However, this is not a determining factor for the system's being or not. A much greater challenge is to achieve political agreement between the Council of the EU, the European Parliament and the Commission.
A bone of contention in negotiations are several issues. Above all, the EP demands that having a valid vaccination passport be a sufficient condition for free movement and that EU countries should not be allowed to impose additional restrictions such as quarantines, tests or self-isolation measures.
However, border controls are the responsibility of individual countries and not all of them agree with the postulate of the European Parliament. Additionally, some of them do not want a negative test result to entitle them to the same privileges as full vaccination.
In addition, the EP insists that the tests should be free of charge.
According to information from the Politico portal, if a consensus cannot be reached by the next European Council meeting on May 24-25, the passports will be introduced anyway - as a recommendation by the CoE, bypassing Parliament.
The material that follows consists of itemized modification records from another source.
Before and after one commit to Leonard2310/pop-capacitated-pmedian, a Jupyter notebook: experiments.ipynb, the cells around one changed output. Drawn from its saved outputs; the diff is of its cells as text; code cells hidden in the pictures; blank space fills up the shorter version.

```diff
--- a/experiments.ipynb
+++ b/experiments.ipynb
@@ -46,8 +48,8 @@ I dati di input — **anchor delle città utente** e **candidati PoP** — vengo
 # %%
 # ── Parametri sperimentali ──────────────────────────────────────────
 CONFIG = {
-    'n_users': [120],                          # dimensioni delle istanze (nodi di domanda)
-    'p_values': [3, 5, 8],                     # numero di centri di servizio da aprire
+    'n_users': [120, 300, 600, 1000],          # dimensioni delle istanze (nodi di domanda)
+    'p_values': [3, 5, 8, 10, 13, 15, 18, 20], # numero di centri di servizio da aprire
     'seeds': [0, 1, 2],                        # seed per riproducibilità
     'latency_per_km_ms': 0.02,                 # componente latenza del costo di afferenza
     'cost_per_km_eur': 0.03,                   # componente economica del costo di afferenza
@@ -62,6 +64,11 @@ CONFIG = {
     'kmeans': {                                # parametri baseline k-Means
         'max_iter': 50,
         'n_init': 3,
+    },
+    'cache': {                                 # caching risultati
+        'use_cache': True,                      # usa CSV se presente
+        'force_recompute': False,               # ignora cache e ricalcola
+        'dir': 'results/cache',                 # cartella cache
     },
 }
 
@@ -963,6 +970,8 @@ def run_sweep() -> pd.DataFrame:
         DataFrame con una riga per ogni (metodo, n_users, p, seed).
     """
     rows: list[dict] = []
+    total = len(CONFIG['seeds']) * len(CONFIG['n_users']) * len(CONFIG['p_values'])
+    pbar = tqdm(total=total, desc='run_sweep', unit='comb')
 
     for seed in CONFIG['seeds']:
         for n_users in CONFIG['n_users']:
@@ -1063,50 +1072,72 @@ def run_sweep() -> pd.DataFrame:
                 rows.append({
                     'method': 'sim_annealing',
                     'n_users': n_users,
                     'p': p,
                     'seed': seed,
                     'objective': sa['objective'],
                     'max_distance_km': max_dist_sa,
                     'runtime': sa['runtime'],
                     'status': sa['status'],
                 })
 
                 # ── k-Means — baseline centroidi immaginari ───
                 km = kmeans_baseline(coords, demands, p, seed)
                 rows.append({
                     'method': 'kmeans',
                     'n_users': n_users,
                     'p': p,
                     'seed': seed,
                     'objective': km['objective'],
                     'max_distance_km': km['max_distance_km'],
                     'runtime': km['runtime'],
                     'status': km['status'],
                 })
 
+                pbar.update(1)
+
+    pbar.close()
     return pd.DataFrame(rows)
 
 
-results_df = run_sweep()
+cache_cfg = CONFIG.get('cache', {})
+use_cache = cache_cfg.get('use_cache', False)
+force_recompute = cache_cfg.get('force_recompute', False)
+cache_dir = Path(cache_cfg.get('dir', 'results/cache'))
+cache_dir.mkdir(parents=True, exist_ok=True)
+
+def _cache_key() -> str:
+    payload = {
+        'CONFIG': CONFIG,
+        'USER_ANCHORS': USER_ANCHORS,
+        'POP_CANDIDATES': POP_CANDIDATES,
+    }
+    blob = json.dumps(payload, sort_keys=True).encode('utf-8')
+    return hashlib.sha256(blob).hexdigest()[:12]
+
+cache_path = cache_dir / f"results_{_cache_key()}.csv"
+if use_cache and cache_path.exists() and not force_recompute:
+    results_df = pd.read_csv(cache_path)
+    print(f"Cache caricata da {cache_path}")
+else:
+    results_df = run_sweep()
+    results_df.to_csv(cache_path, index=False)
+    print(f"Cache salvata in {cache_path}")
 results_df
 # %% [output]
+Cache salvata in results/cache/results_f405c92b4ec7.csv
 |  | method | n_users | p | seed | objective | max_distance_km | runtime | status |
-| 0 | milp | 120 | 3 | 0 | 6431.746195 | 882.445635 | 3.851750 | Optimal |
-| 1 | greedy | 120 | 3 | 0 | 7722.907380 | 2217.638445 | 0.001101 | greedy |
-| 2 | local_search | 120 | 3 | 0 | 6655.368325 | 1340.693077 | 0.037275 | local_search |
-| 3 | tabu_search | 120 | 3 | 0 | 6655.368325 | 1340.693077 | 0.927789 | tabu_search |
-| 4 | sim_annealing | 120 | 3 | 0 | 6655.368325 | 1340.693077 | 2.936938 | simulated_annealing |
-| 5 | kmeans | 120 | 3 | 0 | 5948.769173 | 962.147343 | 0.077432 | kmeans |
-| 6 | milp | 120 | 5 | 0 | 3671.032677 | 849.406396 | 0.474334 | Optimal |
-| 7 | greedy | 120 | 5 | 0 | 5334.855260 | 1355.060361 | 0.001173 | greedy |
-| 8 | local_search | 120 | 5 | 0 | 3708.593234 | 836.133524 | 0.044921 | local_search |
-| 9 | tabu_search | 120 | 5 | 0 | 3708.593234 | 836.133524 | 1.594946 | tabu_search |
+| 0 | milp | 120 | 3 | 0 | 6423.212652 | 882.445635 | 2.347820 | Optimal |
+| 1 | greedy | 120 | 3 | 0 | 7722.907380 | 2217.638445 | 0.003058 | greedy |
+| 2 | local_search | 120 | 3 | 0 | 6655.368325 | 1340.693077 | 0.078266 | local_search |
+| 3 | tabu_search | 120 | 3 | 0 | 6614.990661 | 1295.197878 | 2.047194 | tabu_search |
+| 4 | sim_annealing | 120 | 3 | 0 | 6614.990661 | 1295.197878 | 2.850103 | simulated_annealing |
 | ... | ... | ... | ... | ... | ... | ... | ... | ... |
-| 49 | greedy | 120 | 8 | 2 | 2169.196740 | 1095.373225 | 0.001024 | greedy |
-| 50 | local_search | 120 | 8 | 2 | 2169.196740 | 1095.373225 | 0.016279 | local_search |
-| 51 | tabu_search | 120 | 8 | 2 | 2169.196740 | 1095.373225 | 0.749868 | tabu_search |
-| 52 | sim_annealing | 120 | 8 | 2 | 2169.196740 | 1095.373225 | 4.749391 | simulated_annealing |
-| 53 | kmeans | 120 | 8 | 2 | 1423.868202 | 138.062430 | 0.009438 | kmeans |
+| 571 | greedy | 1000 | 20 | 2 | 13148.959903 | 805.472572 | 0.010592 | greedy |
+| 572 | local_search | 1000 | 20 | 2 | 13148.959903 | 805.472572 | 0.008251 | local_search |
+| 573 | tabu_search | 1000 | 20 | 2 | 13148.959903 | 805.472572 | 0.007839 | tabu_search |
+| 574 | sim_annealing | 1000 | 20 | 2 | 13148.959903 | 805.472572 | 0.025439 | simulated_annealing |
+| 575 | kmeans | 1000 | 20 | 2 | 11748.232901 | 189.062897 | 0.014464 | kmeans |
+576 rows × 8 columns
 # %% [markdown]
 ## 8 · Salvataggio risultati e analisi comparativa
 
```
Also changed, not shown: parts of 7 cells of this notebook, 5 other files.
How exactly is the system supposed to work? As emphasized by the European Commission, national authorities are responsible for issuing certificates. These can be, for example, hospitals, testing facilities, and vaccination centers.
Employees of these centers, at the request of the person concerned, will issue a digital certificate of immunization and send it to a consortium of companies that will deal with the technical aspects of the document. Once they have it ready, they will send it back to facilities such as hospitals and immunization centers.
Such prepared certificate will be available for download on a mobile device or issued in paper form. Both versions will include a QR code with essential information as well as a digital seal confirming that the certificate is genuine.
During border checks or airports, only the authenticity and validity of the certificate is to be verified. All health data is left to the country that issued the certificate, the Commission underlines.
From Brussels Artur Ciechanowicz (PAP)